And while most of us run to the pharmacy to relieve our allergy symptoms and aching muscles, a local physician says the answer doesn’t have to be pharmaceutical.
Last week, Dr. Jeanne Paul gave students at the Agassiz Centre for Education an introduction to wildcrafting herbal medicine.
The answers to many of our aches and pains are in the flowers and trees that surround us, she says.
Not so long ago, arthritis patients would be flogged with stinging nettle. The sharp hairs painfully lashed medicine into the skin that would work to treat the inflammation. Thankfully, times have changed. Today, the plant is still used to treat arthritis, albeit in a kinder way.
Like many “weeds” and plants indigenous to the Fraser Valley, Dr. Paul says stinging nettle can be harvested so that medicine can be extracted — if you know how to do it.
From calendula, sunflower and goldenrod, to cottonwood, St. John’s Wort, and Devil’s club, there are cures hidden in nature. As a First Nations elder, Dr. Paul says “the creator” put certain plants in certain regions for a specific reason.
Hawthorn berries, particularly, are something that we all should have in our backyards, she says.

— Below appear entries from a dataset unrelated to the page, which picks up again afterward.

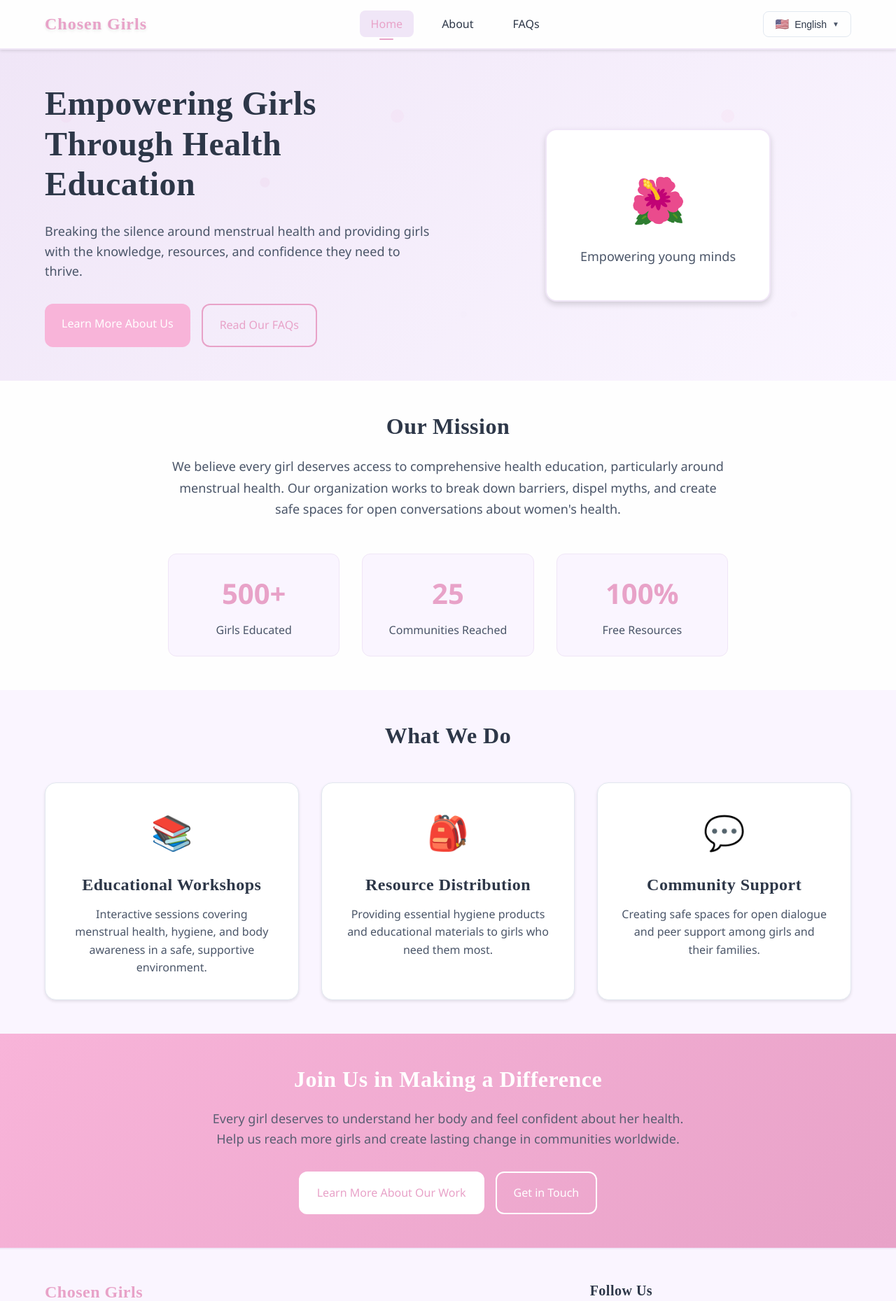
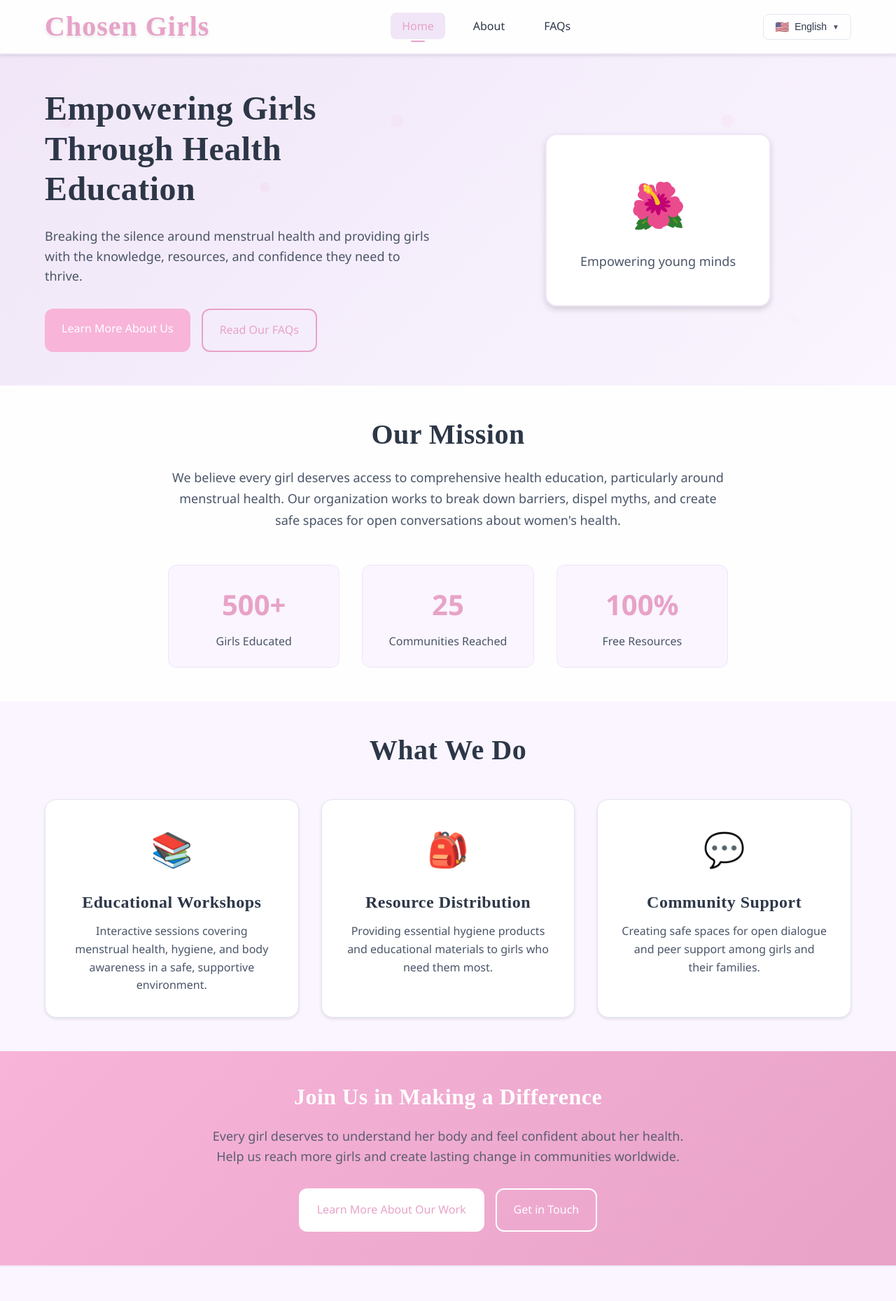
Before and after one commit to Carmen-Dominguez/chosen-girls, a React (Create React App) app: page / in a window 1280 px wide. Shown: the top 1859 px of the page at 70% size. Built offline with nearby package versions, Linux system fonts and the light colour scheme; a web font is replaced by a local one.

Commit message:
feat: font size update

```diff
--- a/src/components/Footer/Footer.scss
+++ b/src/components/Footer/Footer.scss
@@ -28,7 +28,7 @@
   &__brand {
     .footer__logo {
       color: $secondary-color;
-      font-size: $font-size-h3;
+      font-size: $font-size-h2;
       margin-bottom: $spacing-sm;
       font-weight: 700;
       font-family: $font-family-heading;
--- a/src/components/Header/Header.scss
+++ b/src/components/Header/Header.scss
@@ -21,7 +21,7 @@
 
     h1 {
       color: $secondary-color;
-      font-size: $font-size-h3;
+      font-size: $font-size-h1;
       margin: 0;
       font-weight: 700;
       font-family: $font-family-heading;
--- a/src/pages/Home/Home.tsx
+++ b/src/pages/Home/Home.tsx
@@ -40,7 +40,7 @@ const Home: React.FC = () => {
       <section className="mission">
         <div className="container">
           <div className="mission__content">
-            <h2 className="mission__title">Our Mission</h2>
+            <h1 className="mission__title">Our Mission</h1>
             <p className="mission__description">
               We believe every girl deserves access to comprehensive health education,
               particularly around menstrual health. Our organization works to break down
@@ -69,7 +69,7 @@ const Home: React.FC = () => {
       {/* Programs Section */}
       <section className="programs">
         <div className="container">
-          <h2 className="programs__title">What We Do</h2>
+          <h1 className="programs__title">What We Do</h1>
           <div className="programs__grid">
             <div className="program-card">
               <div className="program-card__icon">📚</div>
@@ -105,7 +105,7 @@ const Home: React.FC = () => {
       <section className="cta-section">
         <div className="container">
           <div className="cta-section__content">
-            <h2 className="cta-section__title">Join Us in Making a Difference</h2>
+            <h1 className="cta-section__title">Join Us in Making a Difference</h1>
             <p className="cta-section__description">
               Every girl deserves to understand her body and feel confident about her health.
               Help us reach more girls and create lasting change in communities worldwide.
```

She “wildcrafts” the berries in October, and uses them as a drink to strengthen her heart.
“Everywhere I’ve lived, I’ve planted a hawthorne tree,” she says.
At 71, she moves around the room with the vitality of a teenager. Her skin is soft and smooth, her voice strong yet comforting.
And as she talks to the students, she occasionally picks up a jar and swirls its contents.
It’s an intriguing mixture — a dark orange-red cider, with elderberries and various herbal bits. It’s more solid than liquid, and she made it herself, last October. It’s ready for drinking now, and the doctor has already asked for enough cups to go around.
Each time she picks it up, the students watch curiously as the thick potpourri moves around the bottle.
When one says she doesn’t plan on drinking it, the doctor chides her.
“You have to try something before you can say you don’t like it,” she tells the girl.
As the talk carries on, the students start to open up, telling the doctor about their health issues.
Many of them have respiratory troubles. And that means, when Dr. Paul returns after spring break, they’ll go off in search of cottonwood trees. They’ll wildcraft the needed supplies, bring them back to ACE, and learn how to make a natural remedy.
It’s only a small portion of what Dr. Paul teaches regularly. She travels to bands around Chilliwack and Agassiz, teaching an in-depth course on herbal medicines. Students learn the latin names for the medicines, how and when to pick plants, as well as the 13 body systems. But they also learn that there is no “one way” to cure anything.
In treating disease, you have be open-minded, she says. As a well-educated physician, she knows herbal medicine is not the end-all, be all.
“Don’t get stuck on one idea,” she says. “Keep moving.”
During the talk at ACE, when she says a term that may be foreign to her audience — iatrogenic, calendula officinalis or the Doctine Law of Signature — she has the group repeat them.
She asks questions, and asks for questions. She praises them, and finally, she rewards them by passing out the drink.
Delicious, they say.
Medicine that doesn’t need a spoonful of sugar. Just a little know-how.
To learn more about Dr. Jeanne Paul’s classes, visit www.redshawl.com.